Muñoz said he and his wife had always planned to open a fast-casual restaurant. The food truck has been their two-year test run, giving them a chance to experiment with menus and develop a following before diving into a brick-and-mortar operation.
“We’re ready for that next step. We’re really excited,” Muñoz said, noting that his catering and food-truck business has blossomed in the past year. “We got to work out all the bugs and kinks with menus and catering. Now we are really confident because we have a menu that works and a following with people who enjoyed our food.”
Muñoz will continue to use the food truck for private parties and catering gigs.
Visit seiscurbside.com to learn more about Seis Kitchen.
Pueblo Vida Brewing
to open downtown
A new resource for locally crafted beer should be open downtown by late spring.
A liquor-license application was submitted last week for the Pueblo Vida Brewing Co., 115 E. Broadway.
When open, the brewery will operate on a seven-barrel system, offering four flagship and two seasonal beers, according to owner Kyle Jefferson.
“We want to start small and do a downtown location,” Jefferson said. “Then gradually work into starting a bigger production facility a year or two down the road.”
Jefferson was raised in Seattle, but he has relatives in Tucson. He came to the Old Pueblo for the University of Arizona and received a degree in finance in 2009.
After graduation, he spent two years working for Lazy Boy Brewing Co. in Everett, Washington before returning to Arizona.
“It is kind of home down here,” he said. “I went back to Washington to learn from a place that had great breweries. I always had plans to come back.”
The space on Broadway, once home to The Underestimated City clothing shop, is undergoing a complete remodel. In the meantime, the production set-up is being fabricated by a company in Portland and should be done within the next two weeks.
Provided everything goes smoothly, Jefferson said he would like to be up and running by mid-April.
“Every time I see something new open downtown, I get excited,” he said. “Hopefully, we can help keep that momentum going.”
Visit facebook.com/pueblovida to track its progress.
Ten Fifty-Five turns one, throws party
Owners at Ten Fifty-Five Brewing will celebrate its first anniversary on Saturday with a big party and, of course, lots of beer.
The brewery, at 3810 E. 44th St., will be open from noon to 10 p.m. The parking lot area in front of the space will be blocked off for patrons and three food trucks — Serial Grillers, Kadooks!

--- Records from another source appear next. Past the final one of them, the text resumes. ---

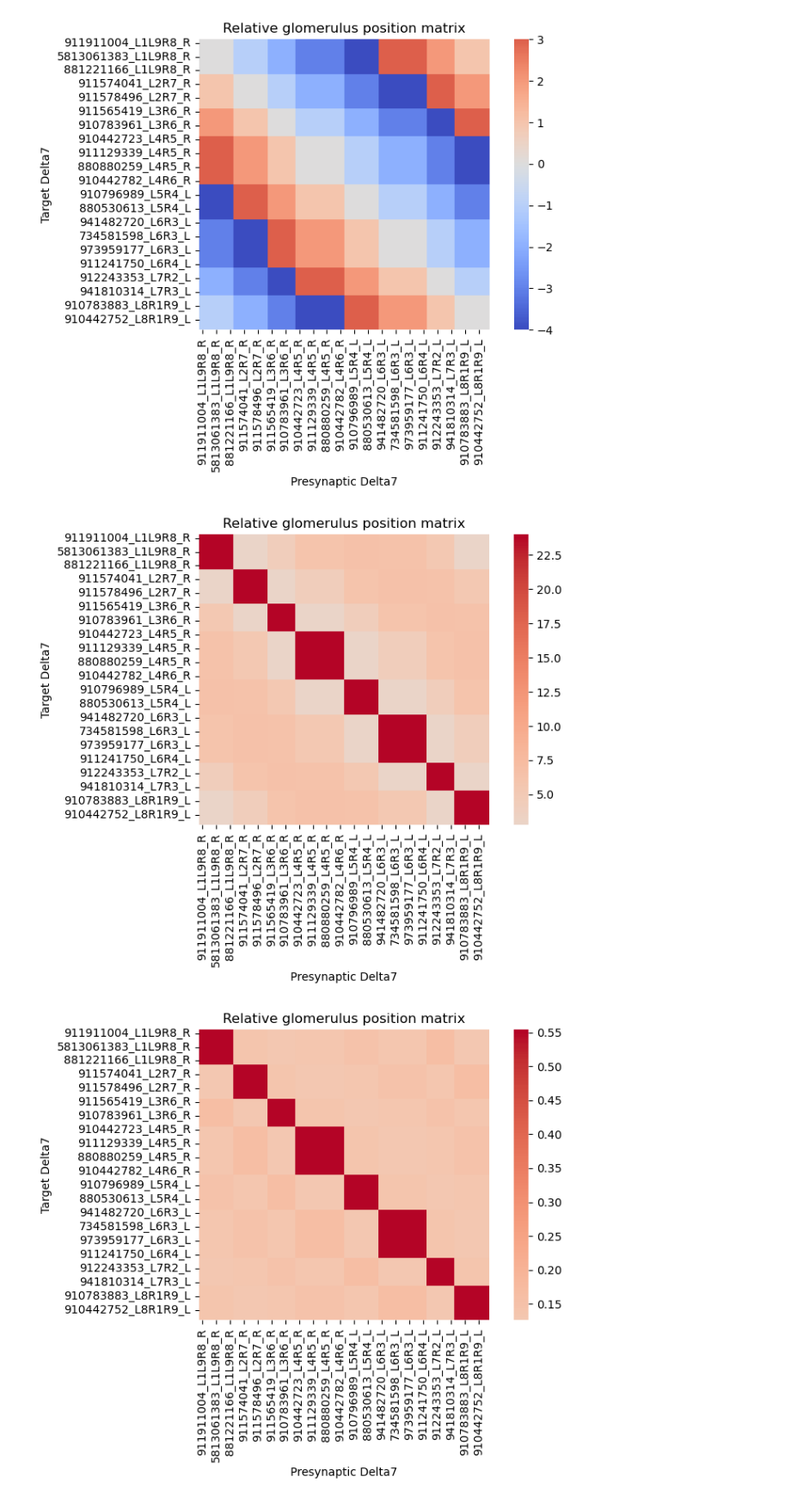
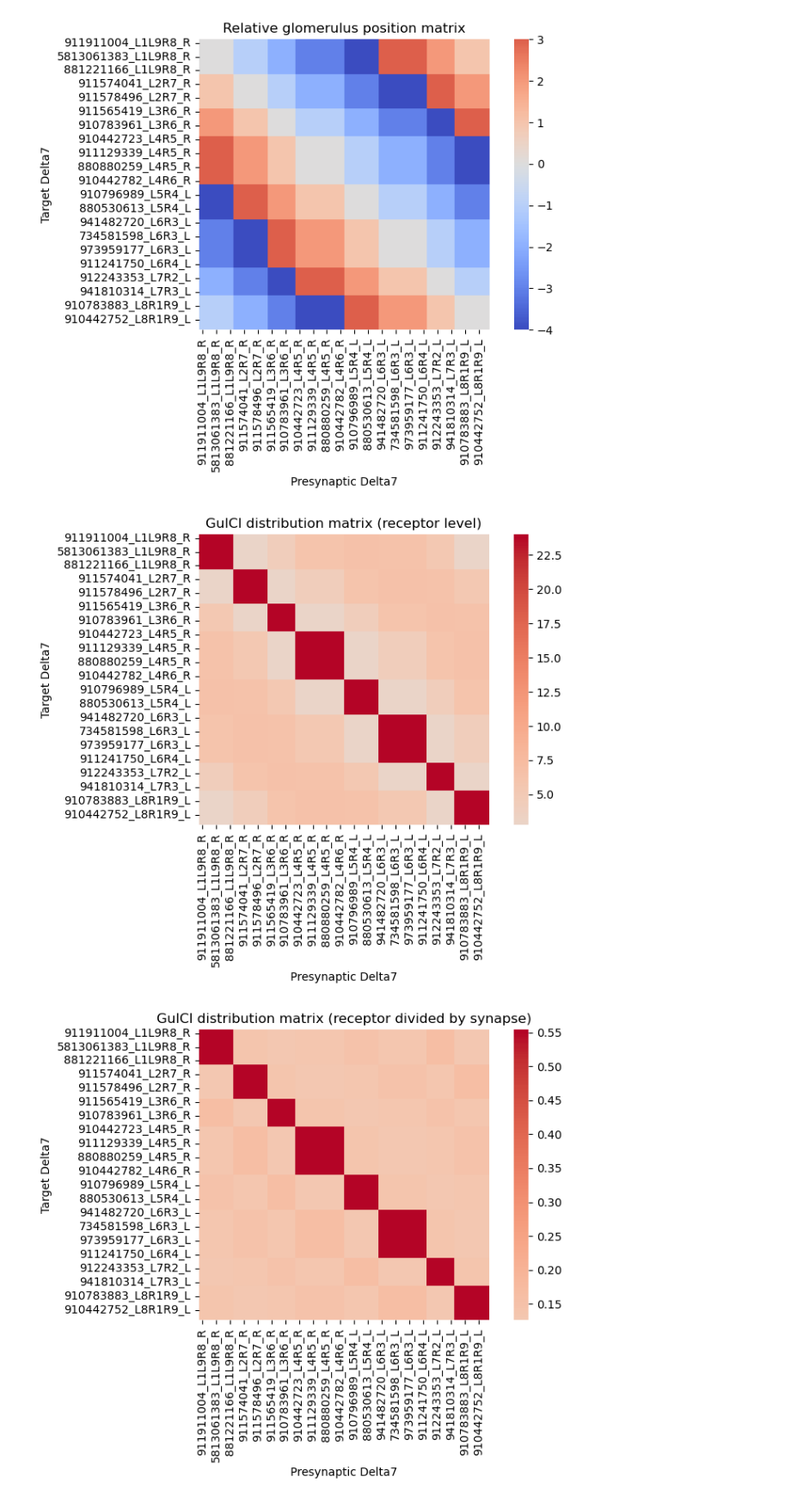
Before and after one commit to sansachenlelele/connectome_analysis_fisherlab, a Jupyter notebook: send_to_fisherlabgithub/notebooks/glucl_drive.ipynb, the cells around one changed output. Shown at 86% size. Cells and saved outputs as stored; diff of their text form; code cells hidden in the pictures.

```diff
--- a/send_to_fisherlabgithub/notebooks/glucl_drive.ipynb
+++ b/send_to_fisherlabgithub/notebooks/glucl_drive.ipynb
@@ -356,11 +356,11 @@ sns.heatmap(
     square=True,)
 plt.xlabel("Presynaptic Delta7")
 plt.ylabel("Target Delta7")
-plt.title("Relative glomerulus position matrix")
+plt.title("GulCl distribution matrix (receptor level)")
 plt.tight_layout()
 plt.show()
 # %% [output]
-[figure, old version]
+[figure, new version]
 # %%
 d7_glucl_matrix_d7norm = (
     glucl.map_relative_matrix_to_summary_values(
@@ -374,14 +374,14 @@ d7_glucl_matrix_d7norm = (
 # %%
 plt.figure(figsize=(8, 6))
 sns.heatmap(
     d7_glucl_matrix_d7norm,
     cmap="coolwarm",
     center=0,
     square=True,)
 plt.xlabel("Presynaptic Delta7")
 plt.ylabel("Target Delta7")
-plt.title("Relative glomerulus position matrix")
+plt.title("GulCl distribution matrix (receptor divided by synapse)")
 plt.tight_layout()
 plt.show()
 # %% [output]
-[figure, old version]
+[figure, new version]
```
Also changed, not shown: parts of 36 cells of this notebook, 1 other file.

Costa Rican Fusion and Chef’s Kitchen — will be on hand selling eats.
Ten Fifty-Five co-owner Chris Squires said it has been a good first year. The brewery, running on a three-barrel system, has already had to expand its tasting room space to accommodate the high-level of foot traffic.
“We have been very fortunate,” Squires added. “Tucson is definitely thirsty. We are a glad to be a part of that.”
For more information on the brewery and the event, follow Ten Fifty-Five at facebook.com/1055brewing online.